══ Input data ══

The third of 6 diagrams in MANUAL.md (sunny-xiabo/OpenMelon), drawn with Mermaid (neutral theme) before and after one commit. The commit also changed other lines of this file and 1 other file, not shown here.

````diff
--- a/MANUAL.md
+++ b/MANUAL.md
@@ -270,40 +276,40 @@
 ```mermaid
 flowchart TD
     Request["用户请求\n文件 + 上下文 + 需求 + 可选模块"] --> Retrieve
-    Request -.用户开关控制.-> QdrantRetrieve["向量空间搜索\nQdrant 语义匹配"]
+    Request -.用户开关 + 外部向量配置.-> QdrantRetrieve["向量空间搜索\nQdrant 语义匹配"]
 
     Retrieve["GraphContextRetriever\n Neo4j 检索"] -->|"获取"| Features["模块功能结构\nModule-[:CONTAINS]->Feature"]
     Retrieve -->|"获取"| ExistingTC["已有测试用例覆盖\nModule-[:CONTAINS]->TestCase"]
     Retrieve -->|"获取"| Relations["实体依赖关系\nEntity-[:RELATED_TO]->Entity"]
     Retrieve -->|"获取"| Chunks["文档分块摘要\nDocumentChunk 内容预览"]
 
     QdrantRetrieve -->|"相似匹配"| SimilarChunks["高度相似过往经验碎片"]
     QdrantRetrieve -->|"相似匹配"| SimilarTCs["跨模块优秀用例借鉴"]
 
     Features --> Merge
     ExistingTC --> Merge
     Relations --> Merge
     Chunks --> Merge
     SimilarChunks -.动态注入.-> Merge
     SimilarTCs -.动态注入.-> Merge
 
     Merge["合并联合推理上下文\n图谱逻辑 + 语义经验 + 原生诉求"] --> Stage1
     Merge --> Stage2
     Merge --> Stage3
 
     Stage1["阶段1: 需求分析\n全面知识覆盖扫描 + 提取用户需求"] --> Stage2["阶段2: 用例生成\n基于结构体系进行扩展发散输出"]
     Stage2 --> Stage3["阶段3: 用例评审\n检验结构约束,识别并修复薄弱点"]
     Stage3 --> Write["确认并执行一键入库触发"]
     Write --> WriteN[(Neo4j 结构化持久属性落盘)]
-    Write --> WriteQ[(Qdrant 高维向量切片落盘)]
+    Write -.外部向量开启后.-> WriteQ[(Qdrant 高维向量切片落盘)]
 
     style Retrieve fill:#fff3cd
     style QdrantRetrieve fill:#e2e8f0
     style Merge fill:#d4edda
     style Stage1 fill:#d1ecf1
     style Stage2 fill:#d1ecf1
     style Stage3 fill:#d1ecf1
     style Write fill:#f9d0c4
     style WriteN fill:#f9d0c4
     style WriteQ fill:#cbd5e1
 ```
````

═══

* To do *
Give back exactly the lines from the one containing "style Retrieve fill:#fff3cd" through the end of the listing above, with both ends included and nothing added.

* Task answer *
     style Retrieve fill:#fff3cd
     style QdrantRetrieve fill:#e2e8f0
     style Merge fill:#d4edda
     style Stage1 fill:#d1ecf1
     style Stage2 fill:#d1ecf1
     style Stage3 fill:#d1ecf1
     style Write fill:#f9d0c4
     style WriteN fill:#f9d0c4
     style WriteQ fill:#cbd5e1
 ```
````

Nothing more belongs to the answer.